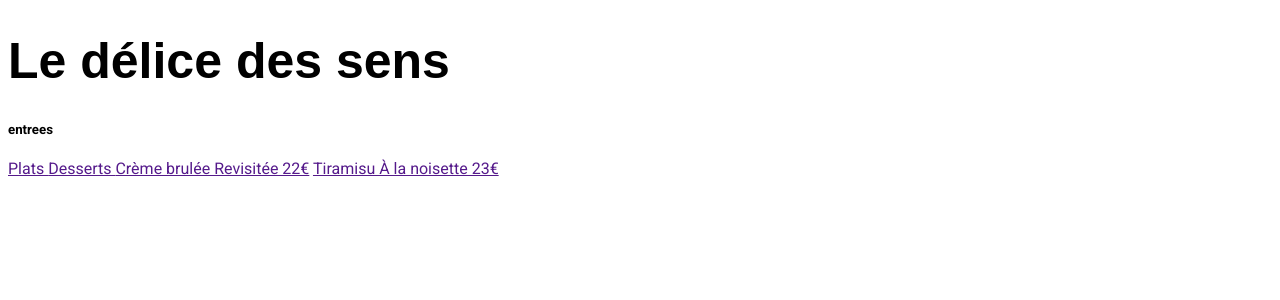
Repository: lysianebo/OHMYFOOD
Page: Le_délice_des sens.html
The author's editor kept a copy of each file at every save. The page is drawn from the files as they stood at one save, then again after the next save.
The browser window is 1280 px wide. The pictures show the whole page.
Some web fonts or font styles are not loaded; a fallback is used. Some web libraries are served in a nearby version.

Above is the page before, as saved 2022-10-22 16:13:54.

### Le_délice_des sens.html
<!DOCTYPE html>
<html lang="en">
<head>
    <meta charset="UTF-8">
    <meta http-equiv="X-UA-Compatible" content="IE=edge">
    <meta name="viewport" content="width=device-width, initial-scale=1.0">
    <link rel="stylesheet" href="public/css/main.css"/>

    <title>Document</title>
</head>
<body>
    <h1>Le délice des sens</h1>

   <h5>entrees</h5>
   <a href="" class="btn grey"Tartare de thon
    Assaisonné au yuzu
    25€

    <a href="" class="btn grey" Bouchée de homard croustillant
    Et sa farandole de petits légumes
    35€

    <a href="" class="btn grey"Velouté de cèpes
    Aux truffes
    20€

    <h5>Plats</h5>
    <a href="" class="btn grey"Poulet rôti aux herbes de Provence
    Et sa crème de truffe
    40€

    Langouste rôtie
    <a href="" class="btn grey"Et ses légumes de saison
    35€

    <a href="" class="btn grey"Côte de boeuf Angus
    Et sa purée de panais
    44€

    <h5>Desserts</h5>
    <a href="" class="btn grey"Farandole de desserts
    Du chef
    18€</a></a>

    <a href="" class="btn grey">Crème brulée
    Revisitée
    22€</a>

    <a href="" class="btn grey">Tiramisu
    À la noisette
    23€</a>

</body>
</html>

### public/css/main.css
@import url("https://fonts.googleapis.com/css2?family=Roboto:wght@400;500;700;900&display=swap");
@import url("https://fonts.googleapis.com/css2?family=Shrikhand&display=swap");
@import url("https://cdnjs.cloudflare.com/ajax/libs/font-awesome/6.1.2/css/all.css");
body {
  font-family: Roboto, sans-serif;
  font-size: 16px;
}

h1 {
  font-family: Shrikhand, sans-serif;
  font-size: 50px;
  font-weight: 700;
  line-height: 1.1;
}

h4 {
  font-family: Shrikhand, sans-serif;
  font-size: 30px;
}

ul {
  list-style-type: none;
  text-decoration: none;
}

span {
  font-family: Roboto, sans-serif;
  font-size: 50px;
}

/*# sourceMappingURL=main.css.map */

After the next save:
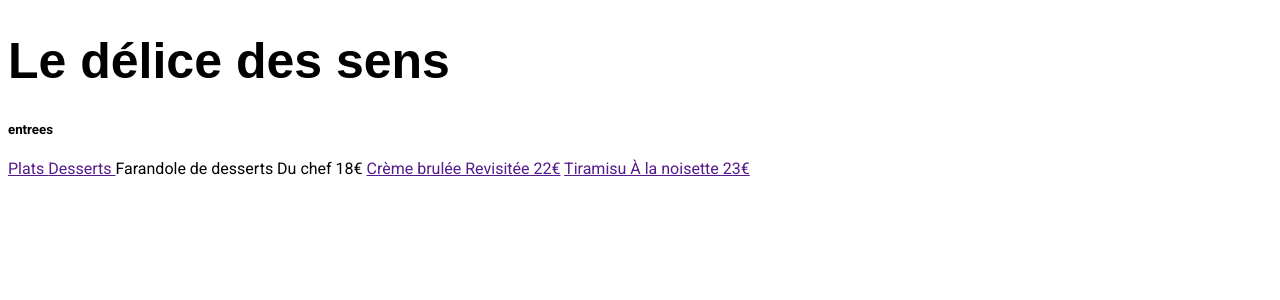
Saved 7 s later.
--- a/Le_délice_des sens.html
+++ b/Le_délice_des sens.html
@@ -38,9 +38,9 @@
     44€
 
     <h5>Desserts</h5>
-    <a href="" class="btn grey"Farandole de desserts
+    <a href="" class="btn grey"></a>Farandole de desserts
     Du chef
-    18€</a></a>
+    18€</a>
 
     <a href="" class="btn grey">Crème brulée
     Revisitée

§ **PROBLEM**: Every record should come back exactly as it is, though none of the pictures should.

§ **FINAL ANSWER**:
Repository: lysianebo/OHMYFOOD
Page: Le_délice_des sens.html
The author's editor kept a copy of each file at every save. The page is drawn from the files as they stood at one save, then again after the next save.
The browser window is 1280 px wide. The pictures show the whole page.
Some web fonts or font styles are not loaded; a fallback is used. Some web libraries are served in a nearby version.

Above is the page before, as saved 2022-10-22 16:13:54.

### Le_délice_des sens.html
<!DOCTYPE html>
<html lang="en">
<head>
    <meta charset="UTF-8">
    <meta http-equiv="X-UA-Compatible" content="IE=edge">
    <meta name="viewport" content="width=device-width, initial-scale=1.0">
    <link rel="stylesheet" href="public/css/main.css"/>

    <title>Document</title>
</head>
<body>
    <h1>Le délice des sens</h1>

   <h5>entrees</h5>
   <a href="" class="btn grey"Tartare de thon
    Assaisonné au yuzu
    25€

    <a href="" class="btn grey" Bouchée de homard croustillant
    Et sa farandole de petits légumes
    35€

    <a href="" class="btn grey"Velouté de cèpes
    Aux truffes
    20€

    <h5>Plats</h5>
    <a href="" class="btn grey"Poulet rôti aux herbes de Provence
    Et sa crème de truffe
    40€

    Langouste rôtie
    <a href="" class="btn grey"Et ses légumes de saison
    35€

    <a href="" class="btn grey"Côte de boeuf Angus
    Et sa purée de panais
    44€

    <h5>Desserts</h5>
    <a href="" class="btn grey"Farandole de desserts
    Du chef
    18€</a></a>

    <a href="" class="btn grey">Crème brulée
    Revisitée
    22€</a>

    <a href="" class="btn grey">Tiramisu
    À la noisette
    23€</a>

</body>
</html>

### public/css/main.css
@import url("https://fonts.googleapis.com/css2?family=Roboto:wght@400;500;700;900&display=swap");
@import url("https://fonts.googleapis.com/css2?family=Shrikhand&display=swap");
@import url("https://cdnjs.cloudflare.com/ajax/libs/font-awesome/6.1.2/css/all.css");
body {
  font-family: Roboto, sans-serif;
  font-size: 16px;
}

h1 {
  font-family: Shrikhand, sans-serif;
  font-size: 50px;
  font-weight: 700;
  line-height: 1.1;
}

h4 {
  font-family: Shrikhand, sans-serif;
  font-size: 30px;
}

ul {
  list-style-type: none;
  text-decoration: none;
}

span {
  font-family: Roboto, sans-serif;
  font-size: 50px;
}

/*# sourceMappingURL=main.css.map */

After the next save:
Saved 7 s later.
--- a/Le_délice_des sens.html
+++ b/Le_délice_des sens.html
@@ -38,9 +38,9 @@
     44€
 
     <h5>Desserts</h5>
-    <a href="" class="btn grey"Farandole de desserts
+    <a href="" class="btn grey"></a>Farandole de desserts
     Du chef
-    18€</a></a>
+    18€</a>
 
     <a href="" class="btn grey">Crème brulée
     Revisitée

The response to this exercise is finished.